[Detected change data]
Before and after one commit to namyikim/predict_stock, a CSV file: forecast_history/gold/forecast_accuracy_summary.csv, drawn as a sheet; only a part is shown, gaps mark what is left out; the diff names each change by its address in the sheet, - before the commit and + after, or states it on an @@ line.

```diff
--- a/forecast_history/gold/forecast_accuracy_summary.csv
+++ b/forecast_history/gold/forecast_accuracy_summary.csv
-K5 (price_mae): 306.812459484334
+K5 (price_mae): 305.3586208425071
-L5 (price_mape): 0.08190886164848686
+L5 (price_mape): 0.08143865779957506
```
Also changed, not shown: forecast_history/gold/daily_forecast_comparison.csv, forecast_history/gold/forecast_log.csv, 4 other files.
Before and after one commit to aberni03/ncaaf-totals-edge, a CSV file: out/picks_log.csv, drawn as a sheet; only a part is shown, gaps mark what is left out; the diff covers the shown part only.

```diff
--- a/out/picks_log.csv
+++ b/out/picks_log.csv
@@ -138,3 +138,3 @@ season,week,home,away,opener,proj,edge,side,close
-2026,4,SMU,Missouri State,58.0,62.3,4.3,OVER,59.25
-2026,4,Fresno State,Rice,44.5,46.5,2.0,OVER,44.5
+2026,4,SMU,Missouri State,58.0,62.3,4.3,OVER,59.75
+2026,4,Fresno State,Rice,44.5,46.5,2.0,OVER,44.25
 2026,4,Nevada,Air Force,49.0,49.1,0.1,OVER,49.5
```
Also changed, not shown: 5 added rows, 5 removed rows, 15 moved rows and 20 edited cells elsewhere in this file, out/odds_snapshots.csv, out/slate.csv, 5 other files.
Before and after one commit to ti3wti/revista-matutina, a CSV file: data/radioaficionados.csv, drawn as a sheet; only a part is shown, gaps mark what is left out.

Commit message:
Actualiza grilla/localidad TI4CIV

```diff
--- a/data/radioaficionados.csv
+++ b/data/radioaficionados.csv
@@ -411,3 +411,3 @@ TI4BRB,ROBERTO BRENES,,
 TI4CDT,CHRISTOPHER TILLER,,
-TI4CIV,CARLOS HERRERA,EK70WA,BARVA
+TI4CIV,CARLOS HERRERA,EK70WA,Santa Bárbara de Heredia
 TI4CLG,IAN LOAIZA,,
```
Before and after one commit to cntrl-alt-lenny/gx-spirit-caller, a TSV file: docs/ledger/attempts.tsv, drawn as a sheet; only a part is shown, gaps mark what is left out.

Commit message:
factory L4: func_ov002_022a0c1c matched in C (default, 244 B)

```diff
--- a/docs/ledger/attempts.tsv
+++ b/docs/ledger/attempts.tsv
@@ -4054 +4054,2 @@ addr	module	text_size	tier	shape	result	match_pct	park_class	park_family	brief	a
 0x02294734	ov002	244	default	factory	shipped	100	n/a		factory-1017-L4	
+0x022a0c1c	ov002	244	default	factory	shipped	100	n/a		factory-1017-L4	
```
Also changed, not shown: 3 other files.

» **EXERCISE GOAL**
The data above needs to be given again exactly, with no line left out.

» **THE ANSWER**
Before and after one commit to namyikim/predict_stock, a CSV file: forecast_history/gold/forecast_accuracy_summary.csv, drawn as a sheet; only a part is shown, gaps mark what is left out; the diff names each change by its address in the sheet, - before the commit and + after, or states it on an @@ line.

```diff
--- a/forecast_history/gold/forecast_accuracy_summary.csv
+++ b/forecast_history/gold/forecast_accuracy_summary.csv
-K5 (price_mae): 306.812459484334
+K5 (price_mae): 305.3586208425071
-L5 (price_mape): 0.08190886164848686
+L5 (price_mape): 0.08143865779957506
```
Also changed, not shown: forecast_history/gold/daily_forecast_comparison.csv, forecast_history/gold/forecast_log.csv, 4 other files.
Before and after one commit to aberni03/ncaaf-totals-edge, a CSV file: out/picks_log.csv, drawn as a sheet; only a part is shown, gaps mark what is left out; the diff covers the shown part only.

```diff
--- a/out/picks_log.csv
+++ b/out/picks_log.csv
@@ -138,3 +138,3 @@ season,week,home,away,opener,proj,edge,side,close
-2026,4,SMU,Missouri State,58.0,62.3,4.3,OVER,59.25
-2026,4,Fresno State,Rice,44.5,46.5,2.0,OVER,44.5
+2026,4,SMU,Missouri State,58.0,62.3,4.3,OVER,59.75
+2026,4,Fresno State,Rice,44.5,46.5,2.0,OVER,44.25
 2026,4,Nevada,Air Force,49.0,49.1,0.1,OVER,49.5
```
Also changed, not shown: 5 added rows, 5 removed rows, 15 moved rows and 20 edited cells elsewhere in this file, out/odds_snapshots.csv, out/slate.csv, 5 other files.
Before and after one commit to ti3wti/revista-matutina, a CSV file: data/radioaficionados.csv, drawn as a sheet; only a part is shown, gaps mark what is left out.

Commit message:
Actualiza grilla/localidad TI4CIV

```diff
--- a/data/radioaficionados.csv
+++ b/data/radioaficionados.csv
@@ -411,3 +411,3 @@ TI4BRB,ROBERTO BRENES,,
 TI4CDT,CHRISTOPHER TILLER,,
-TI4CIV,CARLOS HERRERA,EK70WA,BARVA
+TI4CIV,CARLOS HERRERA,EK70WA,Santa Bárbara de Heredia
 TI4CLG,IAN LOAIZA,,
```
Before and after one commit to cntrl-alt-lenny/gx-spirit-caller, a TSV file: docs/ledger/attempts.tsv, drawn as a sheet; only a part is shown, gaps mark what is left out.

Commit message:
factory L4: func_ov002_022a0c1c matched in C (default, 244 B)

```diff
--- a/docs/ledger/attempts.tsv
+++ b/docs/ledger/attempts.tsv
@@ -4054 +4054,2 @@ addr	module	text_size	tier	shape	result	match_pct	park_class	park_family	brief	a
 0x02294734	ov002	244	default	factory	shipped	100	n/a		factory-1017-L4	
+0x022a0c1c	ov002	244	default	factory	shipped	100	n/a		factory-1017-L4	
```
Also changed, not shown: 3 other files.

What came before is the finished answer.